:: RAW DATA
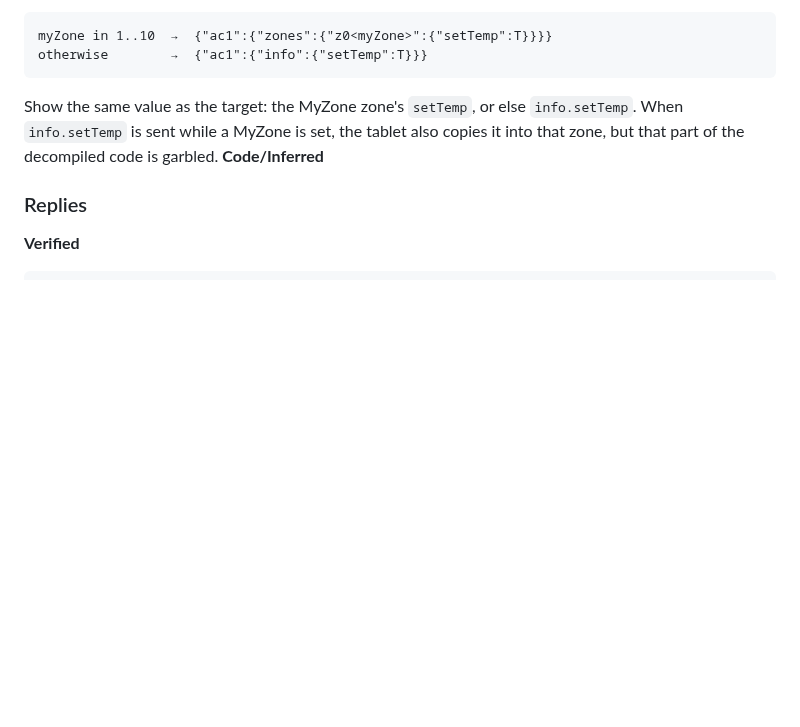
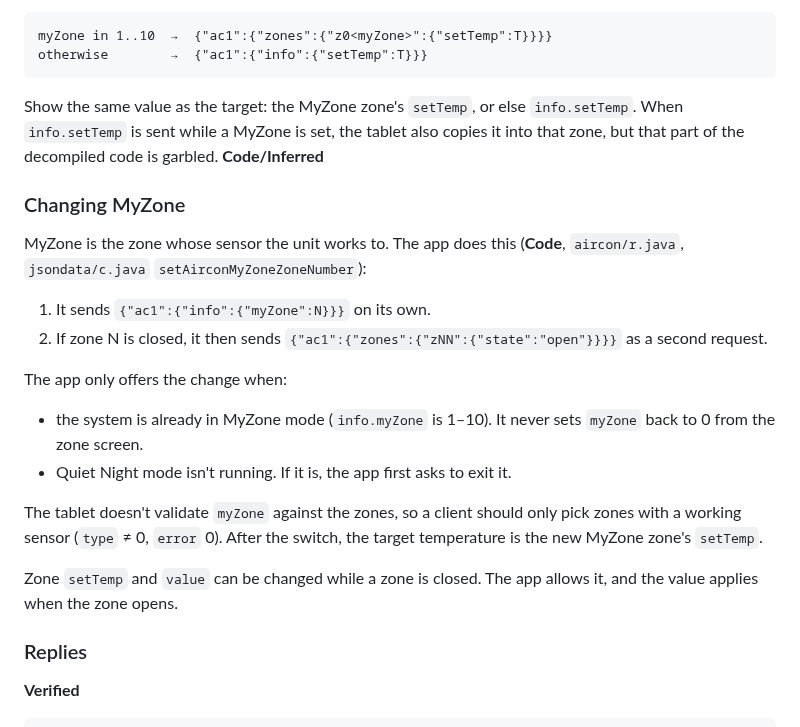
Before and after one commit to xiahongze/climate-deck, a Markdown page: docs/API.md, the part around the change. Drawn GitHub-style; blank space fills up the shorter version.

```diff
--- a/docs/API.md
+++ b/docs/API.md
@@ -258,6 +258,21 @@ otherwise        →  {"ac1":{"info":{"setTemp":T}}}
 
 Show the same value as the target: the MyZone zone's `setTemp`, or else `info.setTemp`. When `info.setTemp` is sent while a MyZone is set, the tablet also copies it into that zone, but that part of the decompiled code is garbled. **Code/Inferred**
 
+### Changing MyZone
+
+MyZone is the zone whose sensor the unit works to. The app does this (**Code**, `aircon/r.java`, `jsondata/c.java` `setAirconMyZoneZoneNumber`):
+
+1. It sends `{"ac1":{"info":{"myZone":N}}}` on its own.
+2. If zone N is closed, it then sends `{"ac1":{"zones":{"zNN":{"state":"open"}}}}` as a second request.
+
+The app only offers the change when:
+- the system is already in MyZone mode (`info.myZone` is 1–10). It never sets `myZone` back to 0 from the zone screen.
+- Quiet Night mode isn't running. If it is, the app first asks to exit it.
+
+The tablet doesn't validate `myZone` against the zones, so a client should only pick zones with a working sensor (`type` ≠ 0, `error` 0). After the switch, the target temperature is the new MyZone zone's `setTemp`.
+
+Zone `setTemp` and `value` can be changed while a zone is closed. The app allows it, and the value applies when the zone opens.
+
 ### Replies
 
 **Verified**
```
Also changed, not shown: CHANGELOG.md (+5 -0 lines), README.md (+2 -2 lines), docs/screenshots/climate-deck-dark.png, docs/screenshots/climate-deck-heating.png, docs/screenshots/climate-deck-light.png, 7 other files.
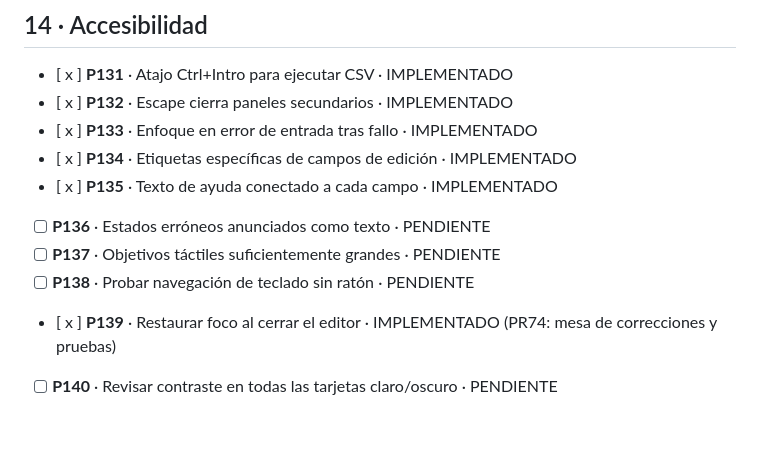
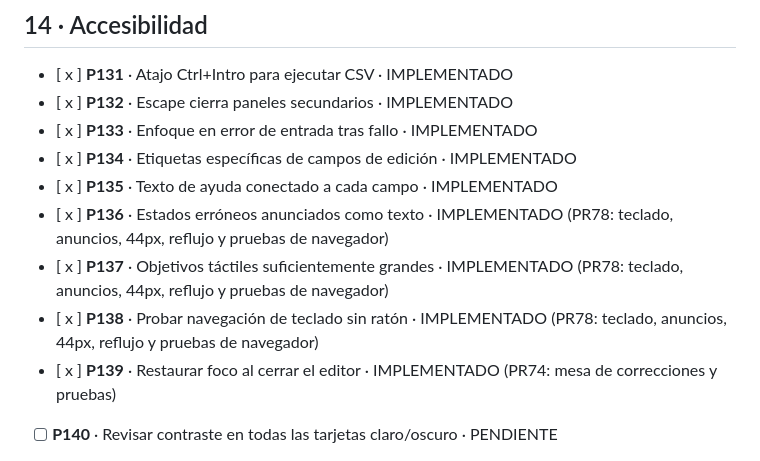
Before and after one commit to GracianB/revops-studio, a Markdown page: docs/PRODUCTO-190-MEJORAS.md, the part around the change. Rendered like a GitHub page; blank space fills up the shorter version.

Commit message:
test/docs(pr78): screen reader semantics, keyboard and zoom acceptance without false WCAG certification

```diff
--- a/docs/PRODUCTO-190-MEJORAS.md
+++ b/docs/PRODUCTO-190-MEJORAS.md
@@ -184,9 +184,9 @@ Fuentes de referencia: [NN/g, tareas esenciales de tablas](https://www.nngroup.c
 - [ x ] **P133** · Enfoque en error de entrada tras fallo · IMPLEMENTADO
 - [ x ] **P134** · Etiquetas específicas de campos de edición · IMPLEMENTADO
 - [ x ] **P135** · Texto de ayuda conectado a cada campo · IMPLEMENTADO
-- [   ] **P136** · Estados erróneos anunciados como texto · PENDIENTE
-- [   ] **P137** · Objetivos táctiles suficientemente grandes · PENDIENTE
-- [   ] **P138** · Probar navegación de teclado sin ratón · PENDIENTE
+- [ x ] **P136** · Estados erróneos anunciados como texto · IMPLEMENTADO (PR78: teclado, anuncios, 44px, reflujo y pruebas de navegador)
+- [ x ] **P137** · Objetivos táctiles suficientemente grandes · IMPLEMENTADO (PR78: teclado, anuncios, 44px, reflujo y pruebas de navegador)
+- [ x ] **P138** · Probar navegación de teclado sin ratón · IMPLEMENTADO (PR78: teclado, anuncios, 44px, reflujo y pruebas de navegador)
 - [ x ] **P139** · Restaurar foco al cerrar el editor · IMPLEMENTADO (PR74: mesa de correcciones y pruebas)
 - [   ] **P140** · Revisar contraste en todas las tarjetas claro/oscuro · PENDIENTE
 
```
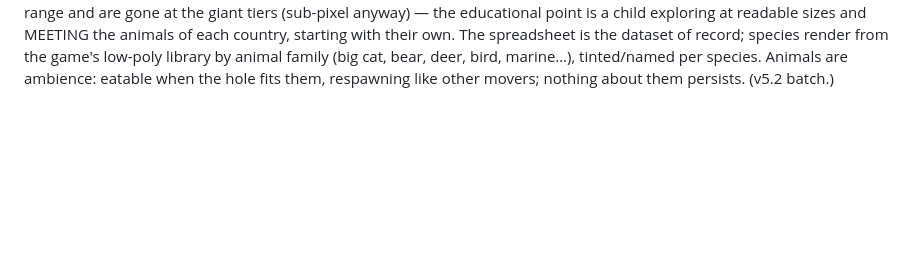
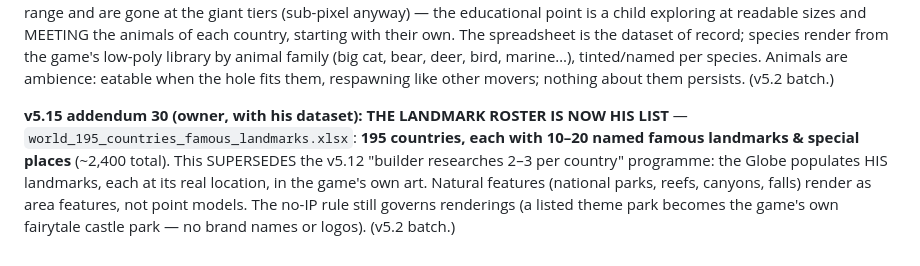
Before and after one commit to zerononeex/hungry-hole, a Markdown page: docs/SPEC.md, the part around the change. Rendered like a GitHub page; blank space fills up the shorter version.

Commit message:
Spec v5.15 addendum 30: landmark roster is now the owner's 195-country list (supersedes builder-research)

```diff
--- a/docs/SPEC.md
+++ b/docs/SPEC.md
@@ -881,3 +881,5 @@ The world-redo sequence so far: World 1 The Home (floorplan), Metro Vancouver (s
 **v5.15 addendum 28, owner's wording fix: JUST THE NAME.** The bottom readout shows only the country name itself — "Canada", "United States", "UK", "Japan" — no "you are here" prefix or framing words.
 
 **v5.15 addendum 29 (owner, with his dataset): EVERY COUNTRY HAS ITS ANIMALS** — the owner supplied `world_animals.xlsx`: **195 nations × 8 animals each** (Animal 1 = flagship/national animal; columns incl. continent + subregion). The Globe places each country's animals inside its borders (sea animals in its coastal waters) as roaming movers, streamed by what's in view. **Visibility follows the label layers**: animals show from the start sizes through a decent mid-range and are gone at the giant tiers (sub-pixel anyway) — the educational point is a child exploring at readable sizes and MEETING the animals of each country, starting with their own. The spreadsheet is the dataset of record; species render from the game's low-poly library by animal family (big cat, bear, deer, bird, marine…), tinted/named per species. Animals are ambience: eatable when the hole fits them, respawning like other movers; nothing about them persists. (v5.2 batch.)
+
+**v5.15 addendum 30 (owner, with his dataset): THE LANDMARK ROSTER IS NOW HIS LIST** — `world_195_countries_famous_landmarks.xlsx`: **195 countries, each with 10–20 named famous landmarks & special places** (~2,400 total). This SUPERSEDES the v5.12 "builder researches 2–3 per country" programme: the Globe populates HIS landmarks, each at its real location, in the game's own art. Natural features (national parks, reefs, canyons, falls) render as area features, not point models. The no-IP rule still governs renderings (a listed theme park becomes the game's own fairytale castle park — no brand names or logos). (v5.2 batch.)
```
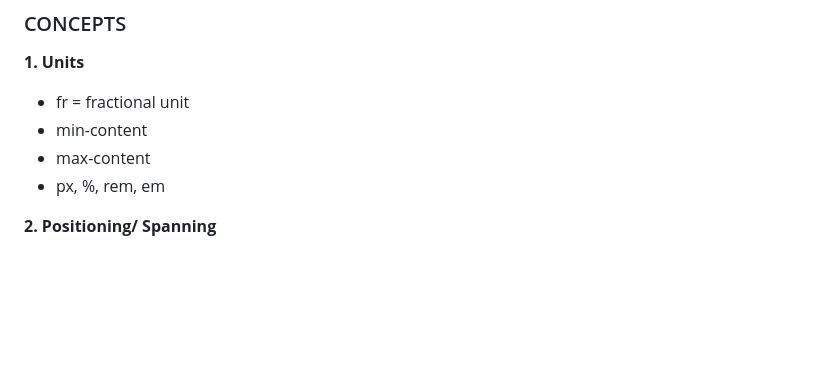
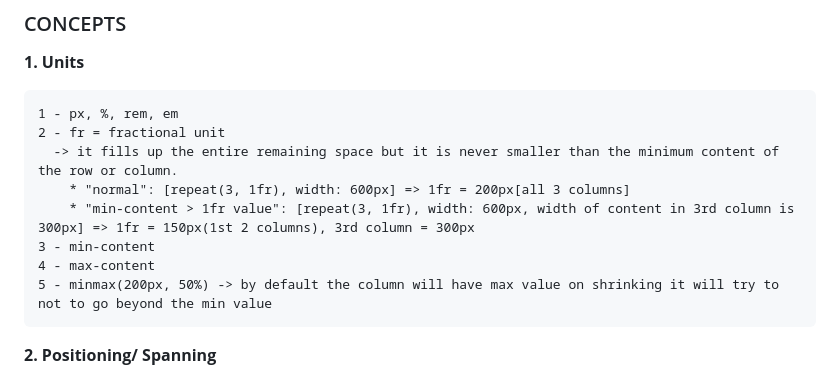
Before and after one commit to sureshkrishnawebdev/css-brushup, a Markdown page: layouts/grid/notes.md, the part around the change. Rendered like a GitHub page; blank space fills up the shorter version.

Commit message:
Grid: Units update

```diff
--- a/layouts/grid/notes.md
+++ b/layouts/grid/notes.md
@@ -36,10 +36,14 @@
 
 **1. Units**
 
-- fr = fractional unit
-- min-content
-- max-content
-- px, %, rem, em
+    1 - px, %, rem, em
+    2 - fr = fractional unit
+      -> it fills up the entire remaining space but it is never smaller than the minimum content of the row or column.
+        * "normal": [repeat(3, 1fr), width: 600px] => 1fr = 200px[all 3 columns]
+        * "min-content > 1fr value": [repeat(3, 1fr), width: 600px, width of content in 3rd column is 300px] => 1fr = 150px(1st 2 columns), 3rd column = 300px
+    3 - min-content
+    4 - max-content
+    5 - minmax(200px, 50%) -> by default the column will have max value on shrinking it will try to not to go beyond the min value
 
 
 **2. Positioning/ Spanning**
```
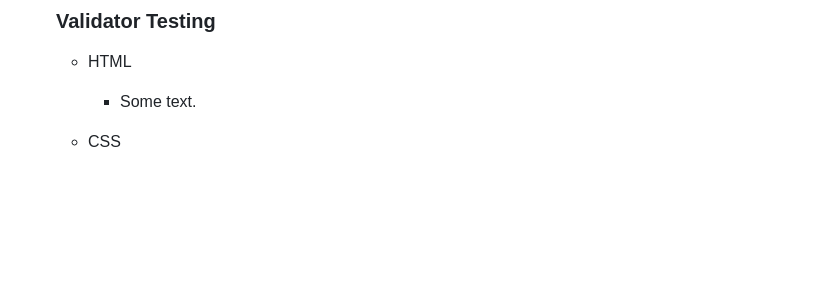
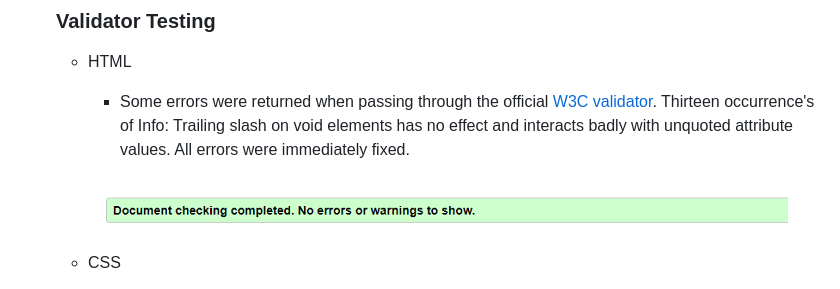
Before and after one commit to Inc21/tic-tac-toe-pp2, a Markdown page: README.md, the part around one of its changes. GitHub-like rendering; pictures changed too: assets/images/readme_images/w3c_html_validator.png (added); blank space fills up the shorter version.

Commit message:
Check css and html with w3c validator, fix errors and update readme.md and upload related images

```diff
--- a/README.md
+++ b/README.md
@@ -195,5 +195,7 @@ Also made sure that the website is clear, easy to use and valuable for the user.
 ### Validator Testing
 
 - HTML
-  - Some text.
+  - Some errors were returned when passing through the official [W3C validator](https://validator.w3.org/nu/?doc=https%3A%2F%2Fcode-institute-org.github.io%2Flove-running-2.0%2Findex.html). Thirteen occurrence's of Info: Trailing slash on void elements has no effect and interacts badly with unquoted attribute values. All errors were immediately fixed.
+
+  ![](/assets/images/readme_images/w3c_html_validator.png)
 - CSS
```
Also changed, not shown: other parts of README.md (+12 -1 lines), assets/images/readme_images/w3c_css_validator.png (added), 2 other files.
::::
**WORK ITEM:** Looking at the entries above, count the lines that contain the string "content", then give the number and nothing else.

**WRITTEN ANSWER:** 6